Creative Campaigns: A Brand New Cadillac




D’Arcy remakes GM flagship with art & science
“The Power of &,” a new Cadillac image campaign from D’Arcy Masius Benton & Bowles, is making grammarians a little uneasy, admits Jon Parkinson, D’Arcy senior vp and executive creative director on Cadillac brands.
It wasn’t the intention of the tagline, but it’s an added benefit, he claims, since the goal of the campaign, which debuted last month with two 30-second spots, is to dramatically reposition the Cadillac brand. Cadillac won’t disclose spending, but spent a total of $189 million in 1998, according to Competitive Media Reporting.
While both print and TV ads feature images of cars, an emphasis was placed on “humanizing” the design and technology with friendly images, says Parkinson.
In the first spot, which broke Nov. 15, a man’s profile is followed by a woman in a modern wedding dress, standing in front of a moonlit sea. The white bars of a park bench in front of a field of red tulips form the stripes next to stars, as the voiceover explains: “The Power of &. It unifies man & woman. Joins stars & stripes. It’s the way two things together equal more than they total apart. Using the Power of &, Cadillac is combining design & technology in inspiring new ways. In each and every instance, Cadillac is fusing design & technology to create vehicles that truly transport you.”
One series of shots that appear in both the branding spots and an ad for the newly redesigned DeVille, which broke over the Thanksgiving weekend, show how a Cadillac driver uses the world’s first available “night vision” system to spot a deer in the road.
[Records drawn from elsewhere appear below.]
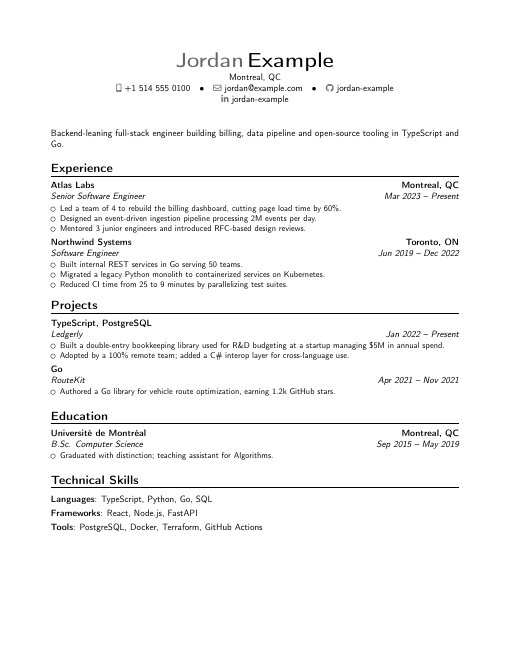
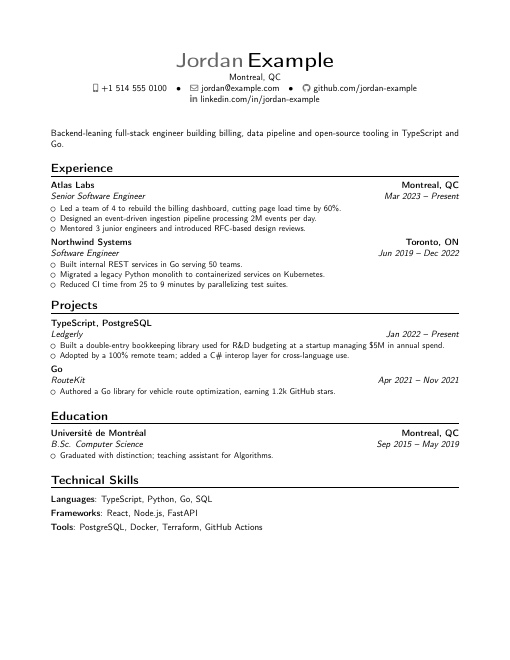
fix(minimal): contact links target raw URLs; cover letter shows them too
Links go into moderncv's socials collection as plain \href with the raw
URL (latexUrl) as target and the scheme-less, slash-trimmed URL as text,
instead of escaped handles fed to \social/\homepage. The banking letter
head ignores socials, so the cover letter lists them via \extrainfo.

Changed region(s): [[0.1765, 0.1212, 0.8235, 0.1515]]

diff --git a/tests/templates.test.ts b/tests/templates.test.ts
@@ -13,7 +13,7 @@ import { loadProfile } from "../src/profile/load";
 import type { About } from "../src/profile/schema";
 import { compileTex } from "../src/render/compile";
 import { extractPdfText } from "../src/render/pdftext";
-import { findTemplate, renderResume } from "../src/render/render";
+import { findTemplate, renderCoverLetter, renderResume } from "../src/render/render";
 import { resolveResume } from "../src/pipeline/resolve";
 import { formatTemplateList, listTemplates, newTemplate, templateDirs, templateProblems } from "../src/render/templates";
 
@@ -140,12 +140,27 @@ const job = { company: "Atlas Freight", role: "Senior Backend Engineer" };
 const common = { about: profile.about, job, targetPages: 1, keywords: [] as string[], profileText: "" };
 const marker = { pdflatex: "\\pdfgentounicode=1", lualatex: "\\pdfvariable gentounicode", xelatex: "fontspec" } as const;
 
-async function pdfInfo(pdf: Uint8Array): Promise<string> {
+async function pdfInfo(pdf: Uint8Array, ...flags: string[]): Promise<string> {
   const f = join(tmp(), "x.pdf");
   writeFileSync(f, pdf);
-  const p = Bun.spawn(["pdfinfo", f], { stdout: "pipe" });
+  const p = Bun.spawn(["pdfinfo", ...flags, f], { stdout: "pipe" });
   return await new Response(p.stdout).text();
 }
+
+/** Link targets from `pdfinfo -url` (one per annotation). */
+async function pdfUrls(pdf: Uint8Array): Promise<string[]> {
+  return (await pdfInfo(pdf, "-url"))
+    .split("\n")
+    .slice(1)
+    .map((l) => l.trim().split(/\s+/)[2])
+    .filter((u): u is string => !!u);
+}
+
+const hostileLinks = [
+  { label: "GitHub", url: "https://github.com/first_last/" },
+  { label: "LinkedIn", url: "https://www.linkedin.com/in/first_last-123/details/" },
+  { label: "Site", url: "https://example.com/~me/a_b?q=1%20#frag" },
+];
 
 for (const info of listTemplates(tmp()).filter((t) => t.source === "builtin")) {
   const template = findTemplate(info.id, templateDirs(tmp()));
@@ -194,6 +209,20 @@ for (const info of listTemplates(tmp()).filter((t) => t.source === "builtin")) {
       expect(text).toContain("Zoë José Núñez");
       expect(text).toContain("Łódź R&D");
       expect(atsCheck(text, resumeAtsExpect(about, sparse)).status).toBe("ok");
+    }, 300_000);
+
+    test.skipIf(skipPdf || !Bun.which("pdfinfo"))("contact links keep their raw targets and show readable text (resume and cover letter)", async () => {
+      const about: About = { ...profile.about, links: hostileLinks };
+      const resume = resolveResume(content, entries);
+      for (const tex of [renderResume(template, { about, resume, job }), renderCoverLetter(template, { about, letter, job, date: "November 11, 2026" })]) {
+        const { pdf } = await compileTex(tex, template.engine);
+        const urls = await pdfUrls(pdf);
+        for (const l of hostileLinks) expect(urls).toContain(l.url);
+        const text = (await extractPdfText(pdf))!.replace(/\s+/g, " ");
+        expect(text).toContain("github.com/first_last");
+        expect(text).toContain("linkedin.com/in/first_last-123/details");
+        expect(text).toContain("example.com/~me/a_b");
+      }
     }, 300_000);
   });
 }
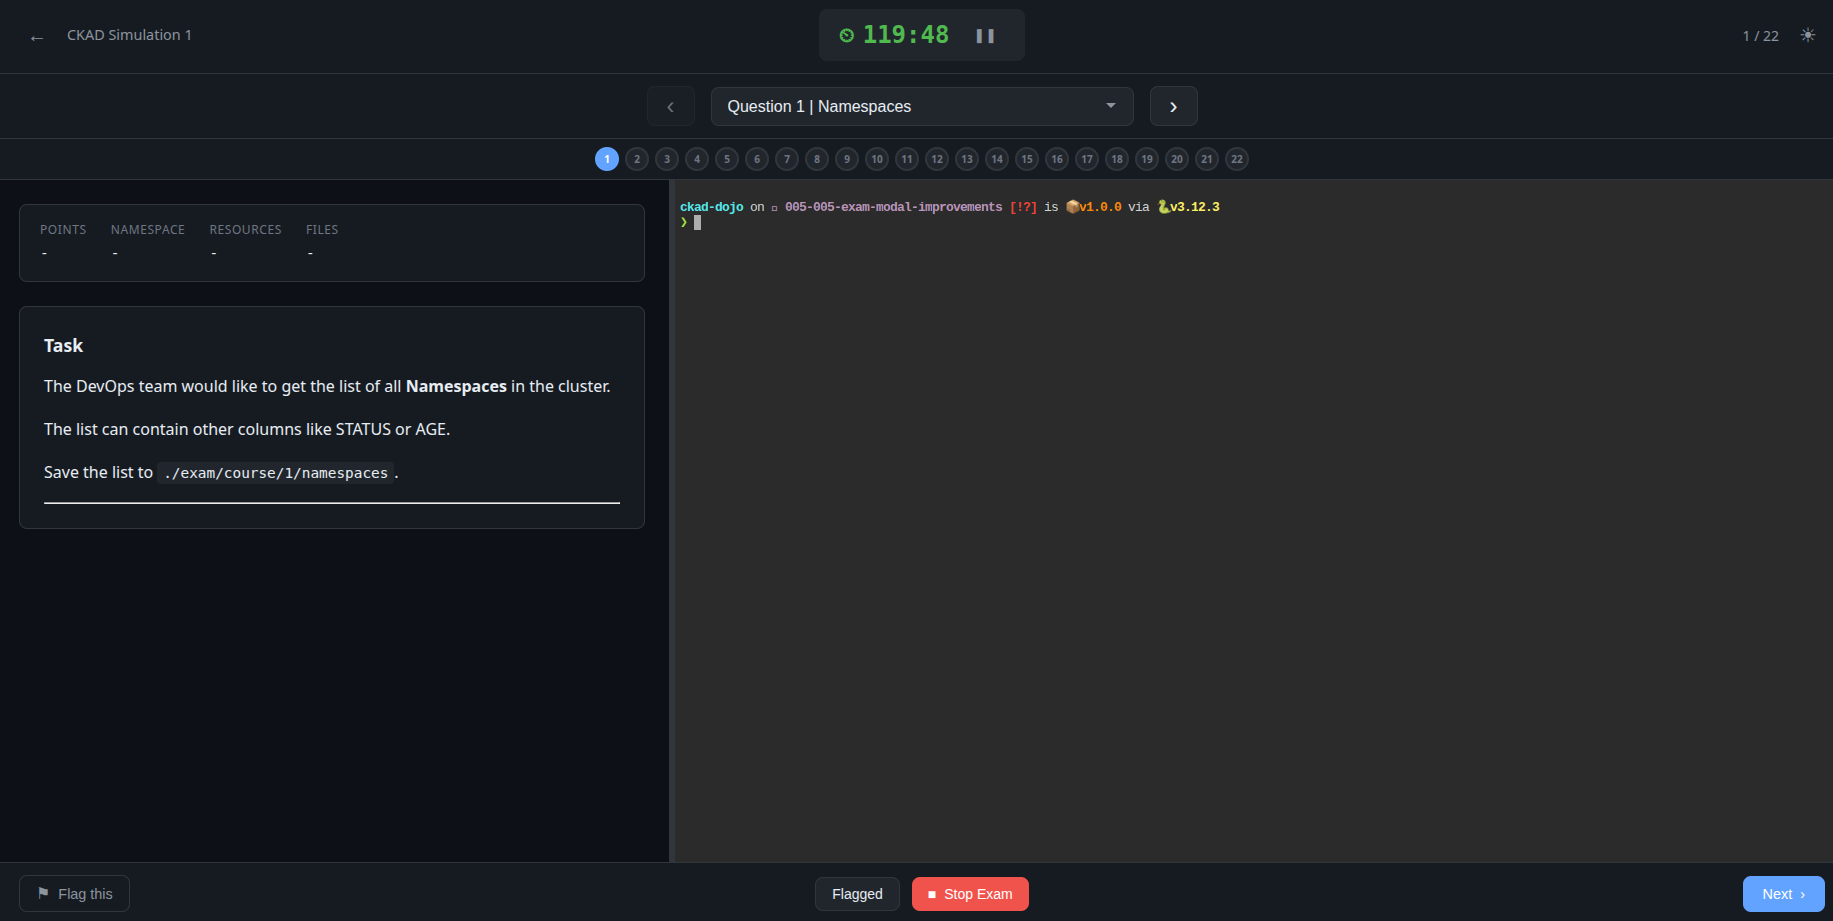
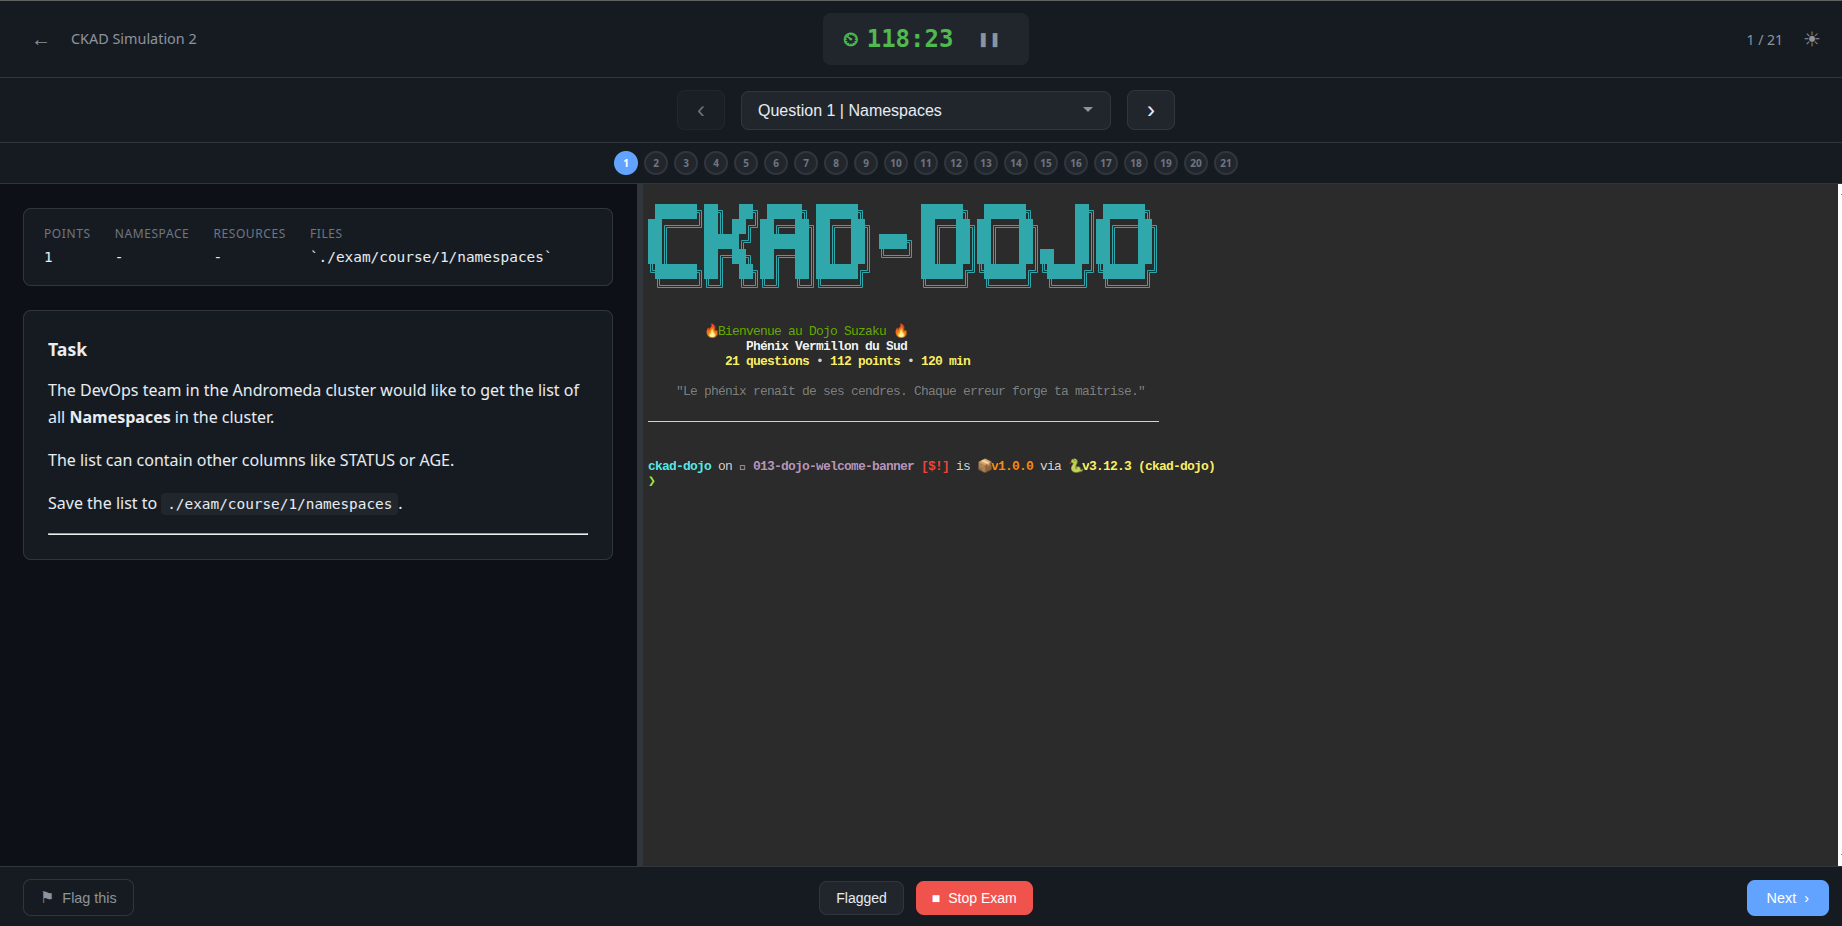
complement

diff --git a/CLAUDE.md b/CLAUDE.md
@@ -158,6 +158,8 @@ score_q1() {
 - Python 3.8+ (server), JavaScript ES6+ (frontend), Bash 4.0+ (scoring scripts) + Python standard library only (http.server, json, re), vanilla JavaScript, marked.js, highlight.js (011-score-details)
 - N/A (in-memory state only) (011-score-details)
 - Bash 4.0+ (scripts), Python 3.8+ (web server), JavaScript ES6+ (frontend) + Python standard library only (http.server, json, re), vanilla JavaScript, marked.js, highlight.js (012-fix-score-expansion)
+- Bash 4.0+ (scripts), Python 3.8+ (web server) + ttyd (terminal), existing ASCII art from ckad_dojo.py (013-dojo-welcome-banner)
+- N/A (configuration in exam.conf files) (013-dojo-welcome-banner)
 
 - Bash 4.0+ (scripts)
 - Python 3.8+ (web server, standard library only)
At the end of each commercial, the ampersand morphs into the recently restyled Cadillac wreath and crest logo. The logo colors are heavily emphasized throughout the spots, which feature red, yellow and blue-tinged visuals. The agency chose to use Velvia film stock from Fuji, says Claire Cavanagh, senior vice president and director of broadcast at D’Arcy, to produce more intense colors.
Since last January, Cadillac has been “re-embracing its roots” as a design innovator with an internal emphasis on the company’s ability to merge art and science. So when Cadillac wanted an inclusive branding effort for all its models, many of which will be redesigned in the next few years, D’Arcy creatives turned naturally to the words “art and science.”
The idea for the tagline came to Parkinson as he was falling asleep. After thinking about the theme art and science for some time, he says, his mind zeroed in on the ampersand linking the two words.
When he presented it to the creative group the next day, you could see the light bulbs going on in their heads, he says. It didn’t take long for the team to generate examples of how the merging of two ideas or entities can result in a sum “that’s greater than the two parts.”
All future campaigns for individual car lines will feature the new tagline and have the same kind of quick-cut imagery.
As for any discomfort with the new approach of the Cadillac ads, Parkinson hopes it will help shift consumers’ perceptions. “If they like the brand, then they’ll pick the product,” he says. K
General Motors’ Cadillac Division
Agency: D’Arcy Masius Benton & Bowles, Troy, Mich.
Executive Creative Director: Jon Parkinson
Senior Copywriters: Gary Howell, Merritt Fritchie
Senior Art Director: Sherry Charles
Executive Producer: Heidi Nolting
Director of Broadcast: Claire Cavanagh
Senior Producer: Leslie Rose
Producer: Rob McKinney
Director: Robert Logevall
Production Co.: Bruce Dowad & Associates, Los Angeles
Director of Photography: George Scali
Graphic Design: Imaginary Forces, Los Angeles
Music: Tomandandy, Los Angeles
Editors: Karen Knowles, Paul Bertino, King Cuts, Los Angeles
Voiceover: Demrot Mulroney